[INFORMATION SHOWN — start]

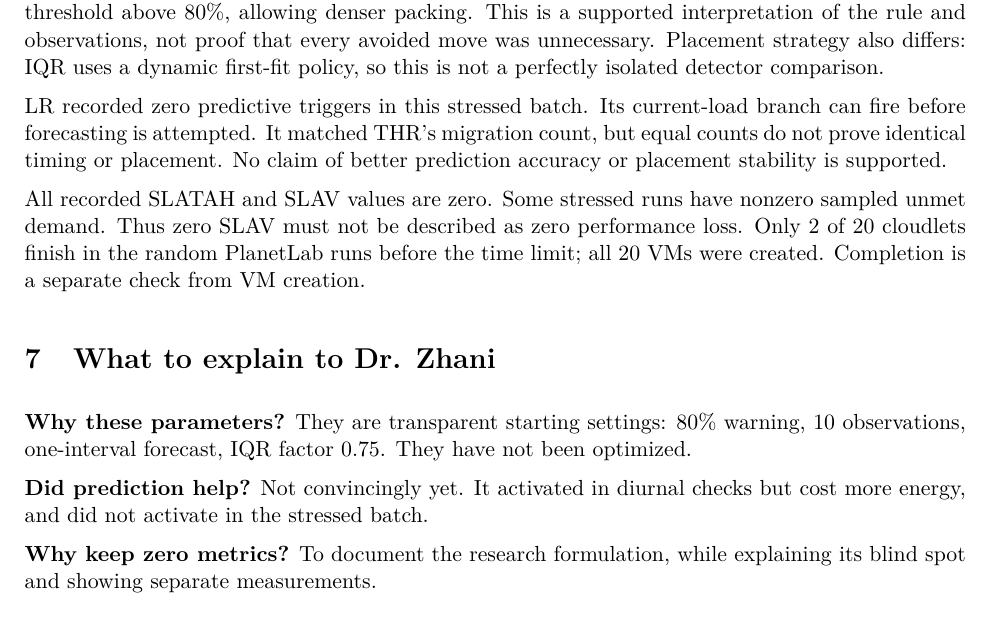
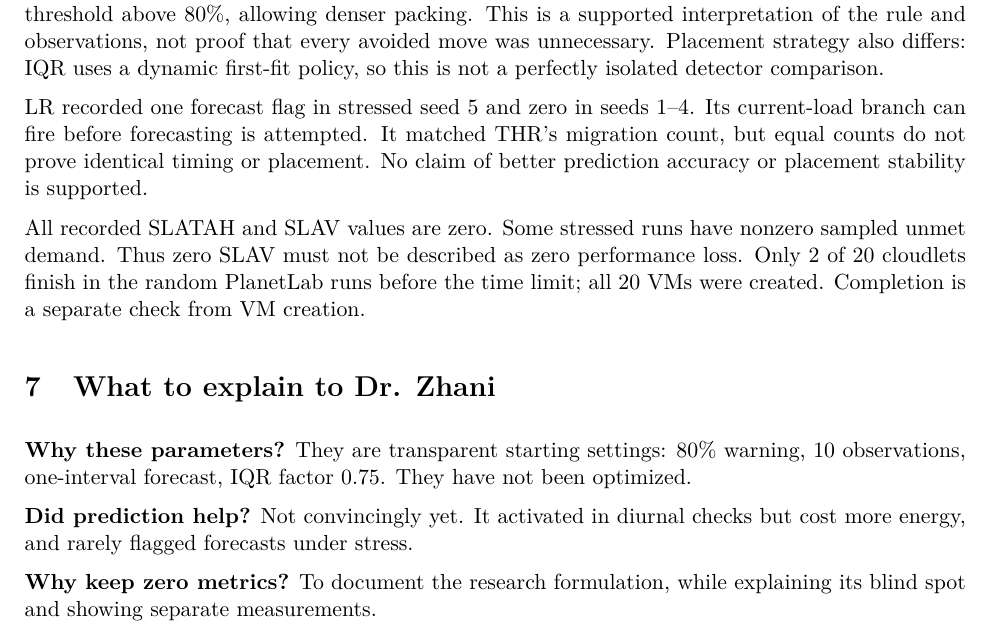
Before and after one commit to Zahid-Alabadllah/COE619-Project, a LaTeX document (docs/concepts_guide/COE619_Project_Concepts_And_Methods_Guide.tex): part of page 5 of 5, cut so that both start at the same text. Compiled offline with pdfLaTeX.

Commit message:
Correct stressed forecast flag count from row-level verification

```diff
--- a/docs/concepts_guide/COE619_Project_Concepts_And_Methods_Guide.tex
+++ b/docs/concepts_guide/COE619_Project_Concepts_And_Methods_Guide.tex
@@ -115,7 +115,7 @@ IQR used 14.6\% less energy than THR in this stressed verification batch.
 
 \textbf{Stressed:} IQR made fewer moves and used fewer active-host hours. Low dispersion can raise its threshold above 80\%, allowing denser packing. This is a supported interpretation of the rule and observations, not proof that every avoided move was unnecessary. Placement strategy also differs: IQR uses a dynamic first-fit policy, so this is not a perfectly isolated detector comparison.
 
-LR recorded zero predictive triggers in this stressed batch. Its current-load branch can fire before forecasting is attempted. It matched THR's migration count, but equal counts do not prove identical timing or placement. No claim of better prediction accuracy or placement stability is supported.
+LR recorded one forecast flag in stressed seed 5 and zero in seeds 1--4. Its current-load branch can fire before forecasting is attempted. It matched THR's migration count, but equal counts do not prove identical timing or placement. No claim of better prediction accuracy or placement stability is supported.
 
 All recorded SLATAH and SLAV values are zero. Some stressed runs have nonzero sampled unmet demand. Thus zero SLAV must not be described as zero performance loss. Only 2 of 20 cloudlets finish in the random PlanetLab runs before the time limit; all 20 VMs were created. Completion is a separate check from VM creation.
 
@@ -123,7 +123,7 @@ All recorded SLATAH and SLAV values are zero. Some stressed runs have nonzero sa
 \enlargethispage{2\baselineskip}
 \textbf{Why these parameters?} They are transparent starting settings: 80\% warning, 10 observations, one-interval forecast, IQR factor 0.75. They have not been optimized.
 
-\textbf{Did prediction help?} Not convincingly yet. It activated in diurnal checks but cost more energy, and did not activate in the stressed batch.
+\textbf{Did prediction help?} Not convincingly yet. It activated in diurnal checks but cost more energy, and rarely flagged forecasts under stress.
 
 \textbf{Why keep zero metrics?} To document the research formulation, while explaining its blind spot and showing separate measurements.
 
```
Also changed, not shown: docs/AUDIT_2026-11-15.md (+2 -0 lines), docs/progress_report_2/PR2_Progress_Report_II.tex (+1 -1 lines), docs/concepts_guide/COE619_Project_Concepts_And_Methods_Guide.pdf, docs/progress_report_2/PR2_Progress_Report_II.pdf.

[INFORMATION SHOWN — finish]

* WORK ITEM *
All of the data, minus its pictures, should be repeated exactly.

* FINISHED EXERCISE *
Before and after one commit to Zahid-Alabadllah/COE619-Project, a LaTeX document (docs/concepts_guide/COE619_Project_Concepts_And_Methods_Guide.tex): part of page 5 of 5, cut so that both start at the same text. Compiled offline with pdfLaTeX.

Commit message:
Correct stressed forecast flag count from row-level verification

```diff
--- a/docs/concepts_guide/COE619_Project_Concepts_And_Methods_Guide.tex
+++ b/docs/concepts_guide/COE619_Project_Concepts_And_Methods_Guide.tex
@@ -115,7 +115,7 @@ IQR used 14.6\% less energy than THR in this stressed verification batch.
 
 \textbf{Stressed:} IQR made fewer moves and used fewer active-host hours. Low dispersion can raise its threshold above 80\%, allowing denser packing. This is a supported interpretation of the rule and observations, not proof that every avoided move was unnecessary. Placement strategy also differs: IQR uses a dynamic first-fit policy, so this is not a perfectly isolated detector comparison.
 
-LR recorded zero predictive triggers in this stressed batch. Its current-load branch can fire before forecasting is attempted. It matched THR's migration count, but equal counts do not prove identical timing or placement. No claim of better prediction accuracy or placement stability is supported.
+LR recorded one forecast flag in stressed seed 5 and zero in seeds 1--4. Its current-load branch can fire before forecasting is attempted. It matched THR's migration count, but equal counts do not prove identical timing or placement. No claim of better prediction accuracy or placement stability is supported.
 
 All recorded SLATAH and SLAV values are zero. Some stressed runs have nonzero sampled unmet demand. Thus zero SLAV must not be described as zero performance loss. Only 2 of 20 cloudlets finish in the random PlanetLab runs before the time limit; all 20 VMs were created. Completion is a separate check from VM creation.
 
@@ -123,7 +123,7 @@ All recorded SLATAH and SLAV values are zero. Some stressed runs have nonzero sa
 \enlargethispage{2\baselineskip}
 \textbf{Why these parameters?} They are transparent starting settings: 80\% warning, 10 observations, one-interval forecast, IQR factor 0.75. They have not been optimized.
 
-\textbf{Did prediction help?} Not convincingly yet. It activated in diurnal checks but cost more energy, and did not activate in the stressed batch.
+\textbf{Did prediction help?} Not convincingly yet. It activated in diurnal checks but cost more energy, and rarely flagged forecasts under stress.
 
 \textbf{Why keep zero metrics?} To document the research formulation, while explaining its blind spot and showing separate measurements.
 
```
Also changed, not shown: docs/AUDIT_2026-11-15.md (+2 -0 lines), docs/progress_report_2/PR2_Progress_Report_II.tex (+1 -1 lines), docs/concepts_guide/COE619_Project_Concepts_And_Methods_Guide.pdf, docs/progress_report_2/PR2_Progress_Report_II.pdf.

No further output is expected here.